December 2013 Issue
Pondering a DIY Diesel Tank
Do your homework before making a composite tank.
I have often referred to (former PS Editor) Dan Spurr’s book, “Spurr’s Guide to Upgrading Your Cruising Sailboat,” and I was going to follow Spurr’s advice and build a plywood/glass tank to add auxiliary diesel tankage to my Morgan 382. But the Gougeon Brothers / West System website (www.westsystem.com) makes it sound contrary to standards and potentially damaging to insurance coverage.
It’s likely that West System does not publicly endorse homemade wood/epoxy fuel tanks because of obvious liability reasons, given that it involves do-it-yourself construction and combustible liquids. That being said, we (including Dan Spurr) think that a boat owner can certainly build a safe plywood/epoxy diesel fuel tank. Note that we specify “diesel” here. Gasoline systems—which have higher volatility and combustibility—are much more heavily regulated than diesel systems, and thanks to the introduction of ethanol fuels, related federal regs are an ever-moving target as lobbyists continue to push for higher ethanol limits.

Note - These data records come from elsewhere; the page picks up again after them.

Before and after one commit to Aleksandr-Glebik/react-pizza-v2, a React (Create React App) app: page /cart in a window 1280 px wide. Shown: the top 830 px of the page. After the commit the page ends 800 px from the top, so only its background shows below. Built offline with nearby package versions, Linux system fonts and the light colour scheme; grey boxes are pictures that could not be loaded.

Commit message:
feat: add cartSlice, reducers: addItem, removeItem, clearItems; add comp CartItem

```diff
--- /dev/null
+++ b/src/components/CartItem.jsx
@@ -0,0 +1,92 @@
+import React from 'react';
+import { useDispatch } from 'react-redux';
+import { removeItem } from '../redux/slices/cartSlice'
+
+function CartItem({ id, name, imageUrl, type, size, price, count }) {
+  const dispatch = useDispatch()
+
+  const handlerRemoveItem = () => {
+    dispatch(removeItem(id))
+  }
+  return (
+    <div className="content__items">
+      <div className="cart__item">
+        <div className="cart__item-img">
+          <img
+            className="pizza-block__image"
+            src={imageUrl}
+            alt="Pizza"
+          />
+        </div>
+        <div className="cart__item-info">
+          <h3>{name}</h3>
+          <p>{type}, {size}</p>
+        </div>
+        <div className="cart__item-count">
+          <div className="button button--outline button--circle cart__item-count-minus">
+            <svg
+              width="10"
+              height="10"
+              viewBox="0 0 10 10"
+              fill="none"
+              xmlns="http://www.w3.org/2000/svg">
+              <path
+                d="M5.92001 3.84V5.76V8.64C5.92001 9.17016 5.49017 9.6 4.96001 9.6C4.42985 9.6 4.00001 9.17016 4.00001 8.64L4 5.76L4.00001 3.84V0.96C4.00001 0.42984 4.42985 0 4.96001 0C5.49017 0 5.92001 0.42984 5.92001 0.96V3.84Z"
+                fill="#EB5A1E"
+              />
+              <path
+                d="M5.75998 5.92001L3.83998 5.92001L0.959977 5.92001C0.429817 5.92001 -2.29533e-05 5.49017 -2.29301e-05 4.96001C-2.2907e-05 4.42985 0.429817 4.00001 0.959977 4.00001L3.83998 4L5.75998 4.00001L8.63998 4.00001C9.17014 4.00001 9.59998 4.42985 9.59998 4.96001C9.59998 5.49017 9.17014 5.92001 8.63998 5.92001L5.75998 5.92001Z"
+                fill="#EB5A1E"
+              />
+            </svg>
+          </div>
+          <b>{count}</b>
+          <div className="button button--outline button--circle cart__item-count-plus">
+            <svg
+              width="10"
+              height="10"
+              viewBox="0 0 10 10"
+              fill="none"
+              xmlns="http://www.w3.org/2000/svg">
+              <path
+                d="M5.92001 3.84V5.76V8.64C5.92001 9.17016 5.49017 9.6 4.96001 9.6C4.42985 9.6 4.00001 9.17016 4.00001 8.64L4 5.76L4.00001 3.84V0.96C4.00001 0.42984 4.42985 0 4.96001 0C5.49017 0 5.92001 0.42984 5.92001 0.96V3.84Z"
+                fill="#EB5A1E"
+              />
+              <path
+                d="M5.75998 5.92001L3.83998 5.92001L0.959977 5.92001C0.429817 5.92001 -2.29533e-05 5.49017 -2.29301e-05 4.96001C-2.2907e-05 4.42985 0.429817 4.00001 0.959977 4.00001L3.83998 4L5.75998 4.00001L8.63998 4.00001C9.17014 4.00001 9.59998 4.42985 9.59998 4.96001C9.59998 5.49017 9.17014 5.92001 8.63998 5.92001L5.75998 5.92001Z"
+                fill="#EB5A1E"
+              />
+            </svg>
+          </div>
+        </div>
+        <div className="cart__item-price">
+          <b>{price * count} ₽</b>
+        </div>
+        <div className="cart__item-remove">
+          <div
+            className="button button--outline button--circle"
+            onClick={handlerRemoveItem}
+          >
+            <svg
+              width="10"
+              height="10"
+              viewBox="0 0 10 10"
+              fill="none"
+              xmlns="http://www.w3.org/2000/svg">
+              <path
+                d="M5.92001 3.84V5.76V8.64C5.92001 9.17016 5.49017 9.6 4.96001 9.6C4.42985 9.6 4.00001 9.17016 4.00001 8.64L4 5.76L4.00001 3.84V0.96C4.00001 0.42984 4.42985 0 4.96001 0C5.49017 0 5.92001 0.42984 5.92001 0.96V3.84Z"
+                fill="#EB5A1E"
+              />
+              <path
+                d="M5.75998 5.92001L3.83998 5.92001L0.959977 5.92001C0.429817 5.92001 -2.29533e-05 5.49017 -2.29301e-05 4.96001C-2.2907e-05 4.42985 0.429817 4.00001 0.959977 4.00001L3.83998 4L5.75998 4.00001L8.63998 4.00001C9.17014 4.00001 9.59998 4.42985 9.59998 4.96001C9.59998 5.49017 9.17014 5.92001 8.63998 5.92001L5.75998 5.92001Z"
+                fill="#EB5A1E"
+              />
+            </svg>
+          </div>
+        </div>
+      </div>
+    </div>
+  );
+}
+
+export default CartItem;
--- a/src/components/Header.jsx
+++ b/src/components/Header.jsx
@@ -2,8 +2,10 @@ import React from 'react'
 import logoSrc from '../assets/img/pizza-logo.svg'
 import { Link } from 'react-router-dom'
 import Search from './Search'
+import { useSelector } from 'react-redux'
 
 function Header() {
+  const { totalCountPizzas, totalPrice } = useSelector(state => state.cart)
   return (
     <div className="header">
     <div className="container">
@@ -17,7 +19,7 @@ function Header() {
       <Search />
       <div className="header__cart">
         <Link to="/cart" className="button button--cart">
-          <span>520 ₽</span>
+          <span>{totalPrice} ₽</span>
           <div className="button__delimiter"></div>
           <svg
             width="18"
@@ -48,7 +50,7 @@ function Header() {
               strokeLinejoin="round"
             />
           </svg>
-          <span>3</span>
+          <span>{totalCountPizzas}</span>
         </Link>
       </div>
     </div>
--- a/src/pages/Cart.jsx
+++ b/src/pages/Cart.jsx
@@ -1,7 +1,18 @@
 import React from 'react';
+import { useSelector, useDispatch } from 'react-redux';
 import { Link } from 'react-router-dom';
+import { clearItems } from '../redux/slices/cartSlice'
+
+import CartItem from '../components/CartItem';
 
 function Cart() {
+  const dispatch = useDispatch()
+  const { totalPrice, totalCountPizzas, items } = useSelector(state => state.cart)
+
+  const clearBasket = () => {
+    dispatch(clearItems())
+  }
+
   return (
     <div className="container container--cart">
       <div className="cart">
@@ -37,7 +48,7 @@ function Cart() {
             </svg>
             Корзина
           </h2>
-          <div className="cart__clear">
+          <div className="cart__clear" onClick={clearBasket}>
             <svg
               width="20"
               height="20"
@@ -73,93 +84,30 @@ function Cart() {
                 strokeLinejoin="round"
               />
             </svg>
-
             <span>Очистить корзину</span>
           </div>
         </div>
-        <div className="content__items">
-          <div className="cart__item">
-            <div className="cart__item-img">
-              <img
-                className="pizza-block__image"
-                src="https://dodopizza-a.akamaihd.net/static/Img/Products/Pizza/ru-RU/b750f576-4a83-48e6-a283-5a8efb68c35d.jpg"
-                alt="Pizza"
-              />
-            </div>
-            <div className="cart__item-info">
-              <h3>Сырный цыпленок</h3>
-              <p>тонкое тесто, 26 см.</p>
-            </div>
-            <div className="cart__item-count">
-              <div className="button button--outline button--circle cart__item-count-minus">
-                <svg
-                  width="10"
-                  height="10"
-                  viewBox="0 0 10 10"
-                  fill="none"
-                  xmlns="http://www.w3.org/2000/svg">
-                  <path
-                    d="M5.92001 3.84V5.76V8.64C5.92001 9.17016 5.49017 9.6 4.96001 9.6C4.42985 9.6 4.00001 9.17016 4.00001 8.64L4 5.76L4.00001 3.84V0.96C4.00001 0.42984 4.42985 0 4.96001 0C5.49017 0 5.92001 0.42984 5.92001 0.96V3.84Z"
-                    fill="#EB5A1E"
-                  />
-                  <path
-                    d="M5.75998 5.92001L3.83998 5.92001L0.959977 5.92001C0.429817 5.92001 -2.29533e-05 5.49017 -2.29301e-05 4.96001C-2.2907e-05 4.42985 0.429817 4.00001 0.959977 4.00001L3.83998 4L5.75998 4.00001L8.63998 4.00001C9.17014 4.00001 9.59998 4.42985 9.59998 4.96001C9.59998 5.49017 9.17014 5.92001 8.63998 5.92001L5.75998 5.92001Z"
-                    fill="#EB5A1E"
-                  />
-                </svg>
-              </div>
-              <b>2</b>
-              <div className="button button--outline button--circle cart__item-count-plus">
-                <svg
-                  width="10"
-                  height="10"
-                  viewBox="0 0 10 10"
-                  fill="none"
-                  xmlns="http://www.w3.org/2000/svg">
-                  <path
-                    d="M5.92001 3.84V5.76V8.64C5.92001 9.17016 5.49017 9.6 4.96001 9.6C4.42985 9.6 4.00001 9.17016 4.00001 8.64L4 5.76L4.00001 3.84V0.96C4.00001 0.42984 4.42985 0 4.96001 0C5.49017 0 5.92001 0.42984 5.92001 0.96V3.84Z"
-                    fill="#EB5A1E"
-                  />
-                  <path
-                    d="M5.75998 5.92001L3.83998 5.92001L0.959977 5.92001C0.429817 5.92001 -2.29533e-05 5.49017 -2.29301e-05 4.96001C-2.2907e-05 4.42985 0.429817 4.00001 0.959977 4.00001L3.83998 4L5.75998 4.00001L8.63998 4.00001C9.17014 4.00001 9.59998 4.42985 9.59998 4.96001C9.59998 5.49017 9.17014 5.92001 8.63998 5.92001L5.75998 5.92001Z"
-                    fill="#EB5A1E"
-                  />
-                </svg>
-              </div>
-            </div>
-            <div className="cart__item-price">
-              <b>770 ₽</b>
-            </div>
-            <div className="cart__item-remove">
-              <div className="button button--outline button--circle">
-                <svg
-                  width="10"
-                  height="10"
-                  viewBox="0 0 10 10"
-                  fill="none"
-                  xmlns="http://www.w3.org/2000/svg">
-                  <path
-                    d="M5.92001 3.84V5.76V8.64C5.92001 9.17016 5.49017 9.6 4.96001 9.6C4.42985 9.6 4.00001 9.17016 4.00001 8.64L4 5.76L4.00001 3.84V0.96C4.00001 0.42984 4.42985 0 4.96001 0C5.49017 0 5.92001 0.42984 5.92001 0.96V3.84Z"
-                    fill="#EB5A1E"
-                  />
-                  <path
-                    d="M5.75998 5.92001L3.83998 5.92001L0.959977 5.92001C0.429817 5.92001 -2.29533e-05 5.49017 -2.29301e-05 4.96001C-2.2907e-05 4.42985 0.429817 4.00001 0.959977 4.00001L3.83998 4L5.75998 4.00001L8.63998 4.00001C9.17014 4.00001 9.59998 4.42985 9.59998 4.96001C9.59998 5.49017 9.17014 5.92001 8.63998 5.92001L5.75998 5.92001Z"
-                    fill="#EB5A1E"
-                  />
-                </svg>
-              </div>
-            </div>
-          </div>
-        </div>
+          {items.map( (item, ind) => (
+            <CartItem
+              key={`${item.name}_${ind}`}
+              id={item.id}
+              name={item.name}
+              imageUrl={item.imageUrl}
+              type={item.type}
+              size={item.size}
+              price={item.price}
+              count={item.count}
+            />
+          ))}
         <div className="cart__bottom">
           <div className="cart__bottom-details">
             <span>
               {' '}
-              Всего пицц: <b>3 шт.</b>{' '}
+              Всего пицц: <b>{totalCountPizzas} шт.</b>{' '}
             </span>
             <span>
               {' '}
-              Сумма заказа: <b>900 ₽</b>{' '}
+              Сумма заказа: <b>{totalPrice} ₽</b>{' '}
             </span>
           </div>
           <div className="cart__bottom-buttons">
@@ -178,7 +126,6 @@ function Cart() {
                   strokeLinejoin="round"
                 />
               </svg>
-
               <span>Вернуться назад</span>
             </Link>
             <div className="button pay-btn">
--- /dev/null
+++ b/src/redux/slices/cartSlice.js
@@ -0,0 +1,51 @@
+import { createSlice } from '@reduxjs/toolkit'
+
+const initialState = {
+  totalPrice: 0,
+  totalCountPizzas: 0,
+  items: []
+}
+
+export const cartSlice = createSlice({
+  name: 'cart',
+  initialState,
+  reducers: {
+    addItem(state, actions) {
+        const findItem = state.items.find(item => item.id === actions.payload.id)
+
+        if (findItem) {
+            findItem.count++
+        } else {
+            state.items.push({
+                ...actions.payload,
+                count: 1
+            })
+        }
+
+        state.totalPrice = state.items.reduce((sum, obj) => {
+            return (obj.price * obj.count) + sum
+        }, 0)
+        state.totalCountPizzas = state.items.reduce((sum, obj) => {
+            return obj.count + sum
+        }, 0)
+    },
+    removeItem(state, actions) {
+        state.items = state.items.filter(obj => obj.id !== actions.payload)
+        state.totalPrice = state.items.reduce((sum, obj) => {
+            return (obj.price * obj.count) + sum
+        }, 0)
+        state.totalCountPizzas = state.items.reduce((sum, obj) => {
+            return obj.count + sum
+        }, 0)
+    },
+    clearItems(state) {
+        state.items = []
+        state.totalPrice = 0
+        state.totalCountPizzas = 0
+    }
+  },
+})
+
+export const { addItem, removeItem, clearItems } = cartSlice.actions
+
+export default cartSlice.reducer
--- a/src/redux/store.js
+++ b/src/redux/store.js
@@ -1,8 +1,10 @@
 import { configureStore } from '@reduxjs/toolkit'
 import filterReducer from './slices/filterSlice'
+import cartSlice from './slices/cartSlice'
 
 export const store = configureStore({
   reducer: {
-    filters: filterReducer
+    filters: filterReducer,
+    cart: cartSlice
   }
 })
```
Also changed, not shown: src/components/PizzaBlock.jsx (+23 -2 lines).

Before planning out your build-a-tank project, first check with your boat-insurance provider to determine whether a composite tank would affect your premiums. If your insurer gives you the green light, the next step is to thoroughly research relevant government (local, state, and federal) regulations and industry building and safety standards.
The U.S. Coast Guard has no published regulations for diesel fuel systems on recreational boats, and the Safety Standards for Backyard Boatbuilders cover only gasoline tanks. However, be sure to pick up a copy of the American Boat and Yacht Council (ABYC) standard for fuel systems, H-33. Although ABYC H-33 oddly focuses only on metal tanks, we consider it required reading for anyone building a diesel tank in any material. It covers venting, material thickness, safety testing (for fire resistance and strength), etc., and according to the standard, non-metallic materials are acceptable, as long as all other standard requirements are met. Also check out the International Organization for Standardization (ISO) standards 10088 and 21487, which specify requirements for permanently installed fuel systems on boats up to 72 feet long.
Once you have a handle on all the regs and standards, talk with West System about which epoxy they recommend. Be sure to use a diesel-resistant inner-tank coating—whether it’s gelcoat or a specialized epoxy paint. Not all epoxy-laminating resins are immune to diesel, and over the long run, resin residue can gum up high- pressure injection pumps. The key to a durable composite diesel tank is a thick, well-cured epoxy coating.
If you find a composite tank isn’t for you, consider a custom aluminum tank. Aluminum is easy to work with, fabrication is reasonably priced, and it is PS’s preferred diesel tank material. See the May 2007 article on diesel tank replacement to find out why.
After reading your article, “Two Marine Toilets go Head to Head” (PS, January 2008), I bought a Raritan PHII. Raritan recommends using its bio-enzymatic toilet cleaner. However, PS recently advised against using cleaners. Should I forego using Raritan’s cleaner?
1984 Beneteau Idylle 11.5
Our concerns regarding head cleaners were related to some household chemical cleaners (like Lysol) and winter-storage formulas that can harm toilet joker valves over the long term (PS, July 2013). We reported on head and holding tank treatments in the February 2012 and December 2012 issues, and found that when it comes to cleaning agents, chemicals that augment aerobic bioactivity are the best way to reduce head and holding tank odors. Regular use of these products and a long-handle scrub brush can work miracles with head odors. The December 2012 test included Raritan’s bio-enzymatic cleaners, KO (Kills Odors) and CP (Clean Potties). While the top pick in that test was the Bactank T3 powder, both Raritan liquid treatments earned testers’ Recommendation, so, you’d do well to use those.